In the years that followed, trends in music changed. The British invasion began and the seeds of metal and rock were planted. As I listened, this new music seemed all too familiar. It was obvious from interviews with these British artists that there was a common thread that ran through their music. They too had been influenced by the artists I loved so much. Their music idols were the same as mine. During the next few years R&B/Soul music gained mainstream popularity. Little did I know there were kids like me all over the country, especially the Southeast, who were listening and enjoying it.
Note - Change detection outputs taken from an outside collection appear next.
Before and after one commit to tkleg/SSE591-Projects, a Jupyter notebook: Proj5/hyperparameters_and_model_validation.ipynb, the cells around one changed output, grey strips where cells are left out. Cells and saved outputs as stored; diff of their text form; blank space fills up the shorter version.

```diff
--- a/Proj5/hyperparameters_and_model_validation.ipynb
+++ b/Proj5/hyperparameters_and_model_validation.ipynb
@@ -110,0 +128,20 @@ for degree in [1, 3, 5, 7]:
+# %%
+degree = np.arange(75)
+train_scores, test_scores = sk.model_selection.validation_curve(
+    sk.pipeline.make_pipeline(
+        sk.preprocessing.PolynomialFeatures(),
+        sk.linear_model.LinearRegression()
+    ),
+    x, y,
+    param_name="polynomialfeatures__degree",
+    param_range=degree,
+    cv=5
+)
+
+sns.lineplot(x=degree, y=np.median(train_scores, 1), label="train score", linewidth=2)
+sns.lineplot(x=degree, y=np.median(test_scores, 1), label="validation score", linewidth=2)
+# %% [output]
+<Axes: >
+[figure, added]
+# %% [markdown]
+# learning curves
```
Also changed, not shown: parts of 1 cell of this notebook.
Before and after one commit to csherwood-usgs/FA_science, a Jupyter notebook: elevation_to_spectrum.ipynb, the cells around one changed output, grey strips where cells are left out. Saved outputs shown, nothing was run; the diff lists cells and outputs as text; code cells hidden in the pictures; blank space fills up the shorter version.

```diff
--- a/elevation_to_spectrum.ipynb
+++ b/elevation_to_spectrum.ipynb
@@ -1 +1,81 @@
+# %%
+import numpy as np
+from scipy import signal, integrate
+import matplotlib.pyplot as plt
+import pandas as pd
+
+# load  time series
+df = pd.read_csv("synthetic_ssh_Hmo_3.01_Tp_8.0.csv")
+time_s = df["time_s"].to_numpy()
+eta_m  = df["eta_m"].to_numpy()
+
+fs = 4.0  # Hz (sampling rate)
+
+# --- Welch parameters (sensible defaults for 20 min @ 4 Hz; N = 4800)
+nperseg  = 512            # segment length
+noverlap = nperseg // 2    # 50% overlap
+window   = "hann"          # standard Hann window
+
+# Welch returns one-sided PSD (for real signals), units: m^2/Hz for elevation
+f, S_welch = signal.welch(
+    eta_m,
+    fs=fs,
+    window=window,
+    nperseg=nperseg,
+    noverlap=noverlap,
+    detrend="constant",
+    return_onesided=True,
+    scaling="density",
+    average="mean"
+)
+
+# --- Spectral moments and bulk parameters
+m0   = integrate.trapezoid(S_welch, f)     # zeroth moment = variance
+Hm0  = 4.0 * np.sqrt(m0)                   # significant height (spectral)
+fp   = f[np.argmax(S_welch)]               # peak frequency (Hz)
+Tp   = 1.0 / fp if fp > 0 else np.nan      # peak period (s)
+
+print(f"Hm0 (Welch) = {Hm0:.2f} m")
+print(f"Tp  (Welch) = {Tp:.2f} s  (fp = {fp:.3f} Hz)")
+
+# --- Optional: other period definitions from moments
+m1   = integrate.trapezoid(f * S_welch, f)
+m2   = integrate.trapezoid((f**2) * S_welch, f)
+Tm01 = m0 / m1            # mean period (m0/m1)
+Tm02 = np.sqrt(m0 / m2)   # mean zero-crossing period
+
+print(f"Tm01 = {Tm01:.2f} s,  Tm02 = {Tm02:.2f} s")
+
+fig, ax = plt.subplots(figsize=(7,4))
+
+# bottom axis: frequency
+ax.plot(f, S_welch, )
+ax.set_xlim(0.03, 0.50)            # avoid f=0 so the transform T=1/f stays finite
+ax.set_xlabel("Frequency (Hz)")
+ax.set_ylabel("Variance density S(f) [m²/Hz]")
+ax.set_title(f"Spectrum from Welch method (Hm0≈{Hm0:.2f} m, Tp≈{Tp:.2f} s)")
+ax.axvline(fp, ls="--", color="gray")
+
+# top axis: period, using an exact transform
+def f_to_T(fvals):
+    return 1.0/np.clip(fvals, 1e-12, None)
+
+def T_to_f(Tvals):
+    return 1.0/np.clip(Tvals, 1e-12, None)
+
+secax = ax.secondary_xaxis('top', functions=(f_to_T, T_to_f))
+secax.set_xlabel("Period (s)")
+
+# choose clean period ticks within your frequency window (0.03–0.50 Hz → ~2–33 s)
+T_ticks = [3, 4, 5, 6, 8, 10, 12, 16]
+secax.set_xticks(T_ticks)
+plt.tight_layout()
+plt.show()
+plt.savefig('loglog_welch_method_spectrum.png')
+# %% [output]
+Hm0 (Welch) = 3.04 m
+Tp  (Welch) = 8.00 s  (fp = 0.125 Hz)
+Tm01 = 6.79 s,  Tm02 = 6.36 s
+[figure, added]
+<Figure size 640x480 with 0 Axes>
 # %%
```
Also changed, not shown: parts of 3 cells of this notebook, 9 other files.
The summer of 1965, I was determined to make my pilgrimage to this “Mecca of Beach Music” Ocean Drive Beach. My parents and I took a vacation trip to Myrtle Beach every summer but that seemed like a million miles away from OD. That summer had to be different. As luck would have it, a neighborhood friend told me his mother had been offered the use of a beach house in Crescent Beach for a long weekend. She accepted and decided to take a couple of his friends. This was it! This was my chance. I would walk from Crescent Beach to OD if I had to. On a sunny Thursday morning we left. After we arrived, and settled in, we walked across 17th Avenue to the amusement park. On Friday night my friend’s mother dropped us off in OD. We walked around awhile and finally sat down on the low wall in front of the Pavilion across from “The Pad”. While sitting there watching the partiers come and go, suddenly I felt someone touch my shoulder while hearing a familiar voice, “Hey kid, what are you doing here?” It was Jeff, my lifeguard hero from the pool. He had graduated from high school 3 years before and was in college. We talked for a minute, then he gave me a friendly slap on the shoulder. As he walked away he turned and said, “I told you you’d love this place.” Something happened to me that night at the corner of Main Street and Ocean Boulevard. I knew I had found something there in Ocean Drive. I would never be satisfied going to Myrtle Beach again. Ocean Drive was where I wanted to be.